This production, which might go down in memory as the “J-Horror Macbeth,” was certainly a titillator. It featured helicopter-swept battlefields, the gore-dripping bodies of the Macduffs in the flies, a holographic projection of Banquo’s gory locks, and a Death of Marat tableau of the queen’s nude corpse in a blood-filled plexiglass bathtub. The witches materialized out of the ranks of embedded journalists and on the stage of a strip club. Big Brother video screens magnified each stage of Macbeth’s giddy ascent to power into grotesquerie, the modern, wired version of the dwarf in a giant’s stolen robes.

Despite one of the consistently best supporting casts in any production I have seen, however, the two lead performances, with Jeff-award-winning Ben Carlson as Macbeth and Karen Aldridge as Lady Macbeth, were curiously bloodless. Both actors frequently imposed Method-style emotional readings bluntly onto their performances, rather than trusting the verse to work for them. At times, especially in their scenes together, they seemed overdirected, and strove too much to produce sexual chemistry at odds with the logic of the scenes. For example, although the frequently-nude Lady M knelt (topless) in a very fancy circle of smoke to invoke the spirits to unsex her, the ensuing scene demonstrated the extent to which those spirits had failed. This was a woman clearly using her overpowering sex appeal to drive her husband to murder, but the weight of her argument was utterly buried under the distractions of groping and straddling. I found it hard to believe that any of her words could penetrate the libidinous haze to Macbeth’s ears.

Not that this Macbeth needed much prodding. In their attempt to make the production Relevant and Modern, the company set it in a violently dystopian present that implicated every character as a war criminal, making Macbeth’s fall from noble war hero to “a murderer with the soul of a poet” a non-issue. Our first glimpse of the Thane of Glamis’s moral character came not bathed in the glow of the Sergeant’s report to Duncan (David Lively), but in the quagmire of modern warfare. The production opened with a dumb show depicting the traitor Macdonwald and his men pinned down by machine gun fire. As Macdonwald, the lone survivor amid a field of corpses, stood on a darkened stage, a laser sight picked out a killing shot on his head, then sadistically travelled to find his knee. With his legs shot out from under him, Macdonwald panted, helpless and supine, as Macbeth approached, unseamed the helpless traitor from the nave to the chops with a bowie knife, spat on him and posed with his corpse for the cameras. The effect was gripping, to be sure, but watching the man who will be King Macbeth dispatch a helpless, barely conscious old man with a dagger made it impossible to believe his later hesitation in the face of doing the same to Duncan.

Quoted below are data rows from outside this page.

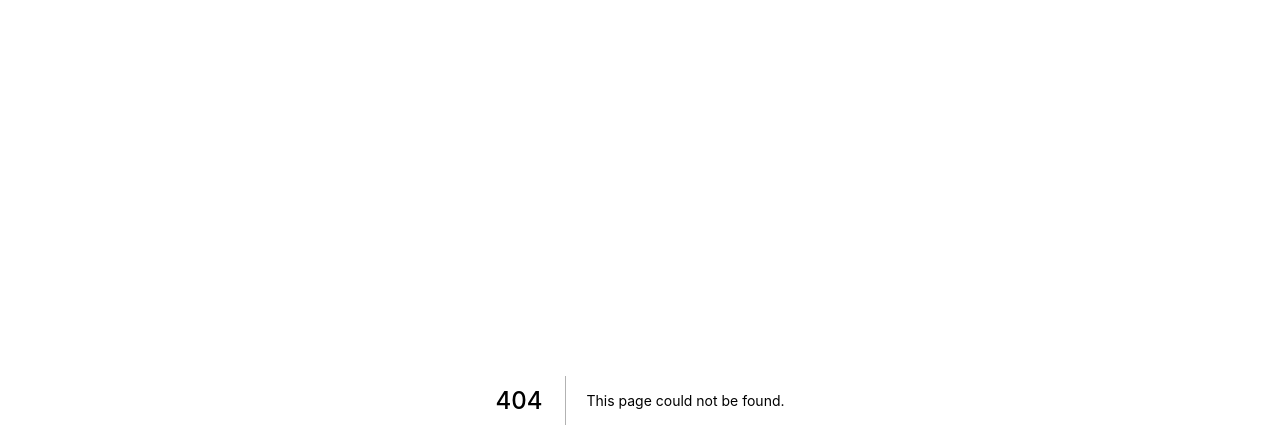
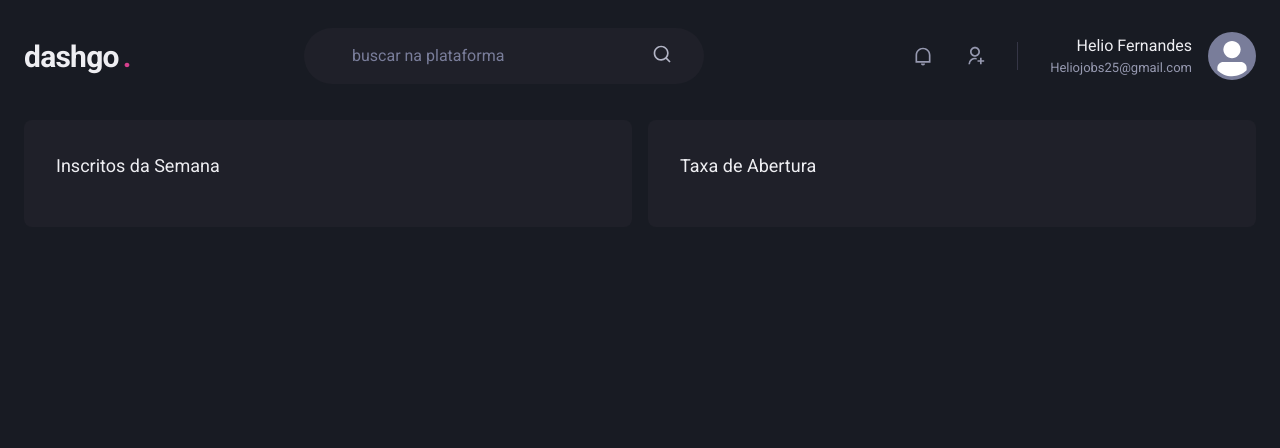
Before and after one commit to HelioAnacronista/Chapter-IV, a Next.js app: page /dashboard in a window 1280 px wide. Before the commit this address had no page. Shown: the top 448 px of the page. Built offline with nearby package versions, Linux system fonts and the light colour scheme.

Commit message:
feat: Criando Header

```diff
--- /dev/null
+++ b/src/components/Header.tsx
@@ -0,0 +1,80 @@
+import { Avatar, Box, Flex, HStack, Icon, Input, Text } from "@chakra-ui/react";
+import {
+  RiNotificationLine,
+  RiSearchLine,
+  RiUserAddLine,
+} from "react-icons/ri";
+
+export function Header() {
+  return (
+    <>
+    {/* Inicio do header */}
+    <Flex
+      as="header"
+      w="100%"
+      maxWidth={1480}
+      height="20"
+      mx="auto"
+      mt="4"
+      px="6"
+      align="center"
+    >
+      <Text fontSize="3xl" fontWeight="bold" letterSpacing="tight" width="64">
+        dashgo
+        <Text as="span" ml="1" color="pink.500">
+          .
+        </Text>
+      </Text>
+      {/*Barra de search*/}
+      <Flex
+        as="label"
+        flex="1"
+        py="4"
+        px="8"
+        ml="6"
+        maxWidth={400}
+        alignSelf="center"
+        color="gray.200"
+        position="relative"
+        bg="gray.800"
+        borderRadius="full"
+      >
+        <Input
+          color="gray.50"
+          variant="unstyled"
+          px="4"
+          mr="4"
+          placeholder="buscar na plataforma"
+          _placeholder={{ color: "gray.400" }}
+        />
+        <Icon as={RiSearchLine} fontSize="20" />
+      </Flex>
+
+      {/* Profile etc... */}
+      <Flex align="center" ml="auto">
+        <HStack
+          spacing="8"
+          mx="8"
+          pr="8"
+          py="1"
+          color="gray.300"
+          borderRightWidth={1}
+          borderColor="gray.700"
+        >
+          <Icon as={RiNotificationLine} fontSize="20" />
+          <Icon as={RiUserAddLine} fontSize="20" />
+        </HStack>
+        <Flex align="center">
+          <Box mr="4" textAlign="right">
+            <Text>Helio Fernandes</Text>
+            <Text color="gray.300" fontSize="small">
+              Heliojobs25@gmail.com
+            </Text>
+          </Box>
+          <Avatar size="md" name="" src="" />
+        </Flex>
+      </Flex>
+    </Flex>
+    </>
+  );
+}
--- /dev/null
+++ b/src/pages/dashboard.tsx
@@ -0,0 +1,28 @@
+import { Header } from "@/components/Header";
+import { Box, Flex, SimpleGrid, Text } from "@chakra-ui/react";
+
+function Dashboard() {
+  return (
+    <>
+      <Flex direction="column" h="100vh">
+        <Header />
+        <Flex w="100%" my="6" maxWidth={1480} mx="auto" px="6">
+          <SimpleGrid flex="1" gap="4" minChildWidth="320px" align="Flex-start">
+            <Box p="8" bg="gray.800" borderRadius={8} pb="4">
+              <Text fontSize="lg" mb="4">
+                Inscritos da Semana
+              </Text>
+            </Box>
+            <Box p="8" bg="gray.800" borderRadius={8}>
+              <Text fontSize="lg" mb="4">
+                Taxa de Abertura
+              </Text>
+            </Box>
+          </SimpleGrid>
+        </Flex>
+      </Flex>
+    </>
+  );
+}
+
+export default Dashboard;
```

I mentioned the superior quality of the supporting cast; the Macduffs were particular standouts. The scene of painfully intimate domesticity between the very pregnant Lady Macduff (the excellent Rengin Altay) and her children, as the certainty of their abandonment to slaughter bears down on them, was heartwrenching, and the fourth-act revelation of their murder to Macduff – a notoriously difficult scene for an actor to execute – worked magnificently, as the superb Evan Buliung played it as simply as possible. Watching Macduff feeling his grief like a man, like watching the easy intimacy between Banquo and Fleance, drove home the extent to which this is a domestic tragedy as much as it is a political one. Macbeth’s demonic ambition destroys Scotland, perverts nature, and murders sleep, but the most devastating effect is the annihilation of familial love. Had it pursued that theme as it related to the play’s central family as well, this production would have transcended the collection of stage effects that ultimately overwhelmed it.